Book Description

Create succinct and expressive implementations with functional programming in Python

About This Book
  • Learn how to choose between imperative and functional approaches based on expressiveness, clarity, and performance
  • Get familiar with complex concepts such as monads, concurrency, and immutability
  • Apply functional Python to common Exploratory Data Analysis (EDA) programming problems
Who This Book Is For

This book is for Python developers who would like to perform Functional programming with Python. Python Programming knowledge is assumed.

What You Will Learn
  • Use Python's generator functions and generator expressions to work with collections in a non-strict (or lazy) manner
  • Utilize Python library modules including itertools, functools, multiprocessing, and concurrent features to ensure efficient functional programs
  • Use Python strings with object-oriented suffix notation and prefix notation
  • Avoid stateful classes with families of tuples
  • Design and implement decorators to create composite functions
  • Use functions such as max(), min(), map(), filter(), and sorted()
  • Write higher-order functions
In Detail

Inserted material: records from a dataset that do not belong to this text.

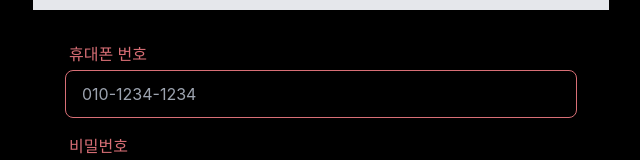
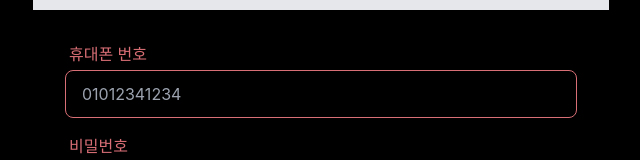
Before and after one commit to r-4bb1t/swhackathon, a React (Vite) app: page / in a window 1280 px wide. Shown: the part 390-550 px from the top of the page, without its empty margins (319-959 px from the left). Built offline with nearby package versions, Linux system fonts and the light colour scheme; a web font is replaced by a local one.

Commit message:
feat: input type tel로 변경

```diff
--- a/src/views/onboard/index.jsx
+++ b/src/views/onboard/index.jsx
@@ -9,7 +9,7 @@ export default function Onboard() {
         <div className="w-full h-1/2 bg-gray-200 shrink-0"></div>
         <div className="w-full h-full flex flex-col justify-between">
           <div className="flex flex-col items-center p-8 gap-4">
-            <Input placeholder="010-1234-1234" label={"휴대폰 번호"} />
+            <Input placeholder="01012341234" label={"휴대폰 번호"} type="tel" />
             <Input placeholder="password" label={"비밀번호"} type="password" />
           </div>
 
--- a/src/views/onboard/senior/auth.jsx
+++ b/src/views/onboard/senior/auth.jsx
@@ -45,7 +45,7 @@ export default function Auth() {
             value={phoneNum}
             onChange={(e) => setPhoneNum(e.target.value)}
             autoFocus
-            type="number"
+            type="tel"
           />
         </div>
         <div className="mt-4 w-full">
```
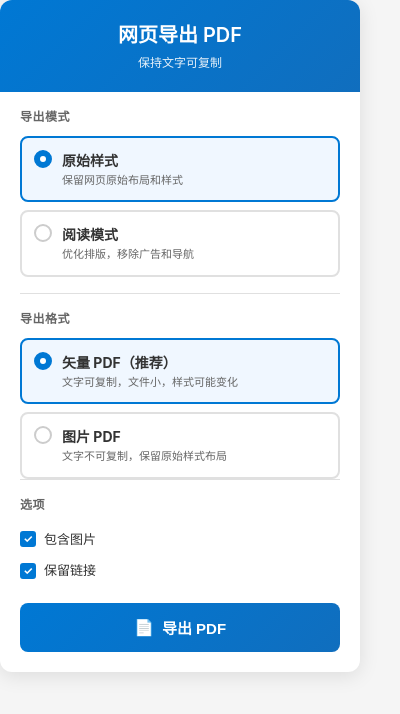
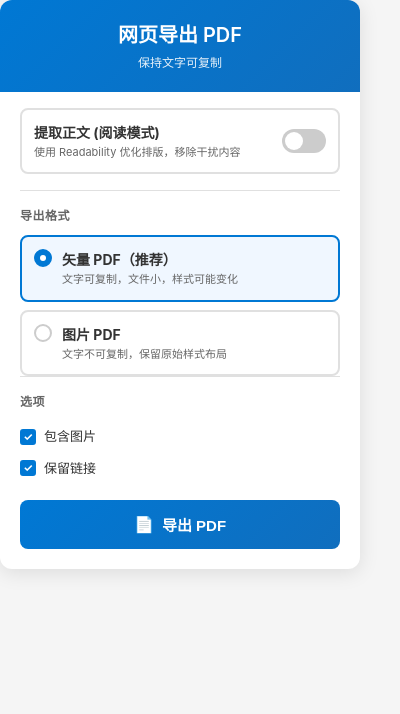
Before and after one commit to zxq1002/html2pdf, a browser extension: page popup.html in a window 400 px wide. Drawn offline with Linux system fonts and the light colour scheme.

Commit message:
feat(01-04): UI enhancements and verification logic
- Add 'Extract Content' toggle switch in popup.html
- Update popup.js to handle the switch and send appropriate messages
- Update popup.js to inject all necessary content scripts
- Implement 'EXTRACT_CONTENT' action in content.js to trigger readable export

```diff
--- a/popup.css
+++ b/popup.css
@@ -57,6 +57,79 @@ main {
 /* Mode Selection */
 .mode-section {
   margin-bottom: 16px;
+}
+
+.switch-option {
+  display: flex;
+  align-items: center;
+  justify-content: space-between;
+  padding: 12px;
+  border: 2px solid #e0e0e0;
+  border-radius: 8px;
+  background: #fff;
+  transition: all 0.2s ease;
+}
+
+.switch-option:hover {
+  border-color: #0078d4;
+  background: #f8fbff;
+}
+
+/* Switch styling */
+.switch {
+  position: relative;
+  display: inline-block;
+  width: 44px;
+  height: 24px;
+  flex-shrink: 0;
+}
+
+.switch input {
+  opacity: 0;
+  width: 0;
+  height: 0;
+}
+
+.slider {
+  position: absolute;
+  cursor: pointer;
+  top: 0;
+  left: 0;
+  right: 0;
+  bottom: 0;
+  background-color: #ccc;
+  transition: .4s;
+}
+
+.slider:before {
+  position: absolute;
+  content: "";
+  height: 18px;
+  width: 18px;
+  left: 3px;
+  bottom: 3px;
+  background-color: white;
+  transition: .4s;
+}
+
+input:checked + .slider {
+  background-color: #0078d4;
+}
+
+input:focus + .slider {
+  box-shadow: 0 0 1px #0078d4;
+}
+
+input:checked + .slider:before {
+  transform: translateX(20px);
+}
+
+.slider.round {
+  border-radius: 24px;
+}
+
+.slider.round:before {
+  border-radius: 50%;
 }
 
 .mode-options {
--- a/popup.html
+++ b/popup.html
@@ -15,23 +15,14 @@
 
     <main>
       <section class="mode-section">
-        <label class="section-label">导出模式</label>
-        <div class="mode-options">
-          <label class="radio-option">
-            <input type="radio" name="exportMode" value="original" checked>
-            <span class="radio-custom"></span>
-            <span class="radio-label">
-              <strong>原始样式</strong>
-              <small>保留网页原始布局和样式</small>
-            </span>
-          </label>
-          <label class="radio-option">
-            <input type="radio" name="exportMode" value="readable">
-            <span class="radio-custom"></span>
-            <span class="radio-label">
-              <strong>阅读模式</strong>
-              <small>优化排版，移除广告和导航</small>
-            </span>
+        <div class="switch-option">
+          <span class="radio-label">
+            <strong>提取正文 (阅读模式)</strong>
+            <small>使用 Readability 优化排版，移除干扰内容</small>
+          </span>
+          <label class="switch">
+            <input type="checkbox" id="extractContent">
+            <span class="slider round"></span>
           </label>
         </div>
       </section>
--- a/popup.js
+++ b/popup.js
@@ -36,7 +36,7 @@ function updateProgress(percent, text) {
  * @returns {Object} 配置对象
  */
 function getExportConfig() {
-  const mode = document.querySelector('input[name="exportMode"]:checked').value;
+  const isReadable = document.getElementById("extractContent").checked;
   const format = document.querySelector(
     'input[name="exportFormat"]:checked',
   ).value;
@@ -44,7 +44,7 @@ function getExportConfig() {
   const includeLinks = document.getElementById("includeLinks").checked;
 
   return {
-    mode,
+    mode: isReadable ? "readable" : "original",
     format, // 'vector' 或 'image'
     includeImages,
     includeLinks,
@@ -65,7 +65,12 @@ async function ensureContentScriptInjected(tabId) {
     console.log("[PDF Exporter] 注入 content script...");
     await chrome.scripting.executeScript({
       target: { tabId },
-      files: ["lib/html2pdf.bundle.min.js", "content.js"],
+      files: [
+        "lib/Readability.js",
+        "src/extractor.js",
+        "lib/html2pdf.bundle.min.js",
+        "content.js",
+      ],
     });
     // 等待脚本初始化
     await new Promise((resolve) => setTimeout(resolve, 500));
@@ -201,12 +206,16 @@ async function exportToPDF() {
       // 向 content script 发送消息执行导出
       updateProgress(40, "正在捕获页面内容...");
 
-      const response = await chrome.tabs.sendMessage(tab.id, {
-        action: "exportPDF",
+      const action =
+        config.mode === "readable" ? "EXTRACT_CONTENT" : "exportPDF";
+
+      const response = await chrome.tabs.sendMessage(tabId, {
+        action: action,
         config: config,
         pageTitle: tab.title,
         pageUrl: tab.url,
       });
+
 
       if (!response || !response.success) {
         throw new Error(response?.error || "导出失败");
```
Also changed, not shown: content.js (+2 -7 lines).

If you're a Python developer who wants to discover how to take the power of functional programming (FP) and bring it into your own programs, then this book is essential for you, even if you know next to nothing about the paradigm.

Starting with a general overview of functional concepts, you'll explore common functional features such as first-class and higher-order functions, pure functions, and more. You'll see how these are accomplished in Python 3.6 to give you the core foundations you'll build upon. After that, you'll discover common functional optimizations for Python to help your apps reach even higher speeds.

You'll learn FP concepts such as lazy evaluation using Python's generator functions and expressions. Moving forward, you'll learn to design and implement decorators to create composite functions. You'll also explore data preparation techniques and data exploration in depth, and see how the Python standard library fits the functional programming model. Finally, to top off your journey into the world of functional Python, you'll at look at the PyMonad project and some larger examples to put everything into perspective.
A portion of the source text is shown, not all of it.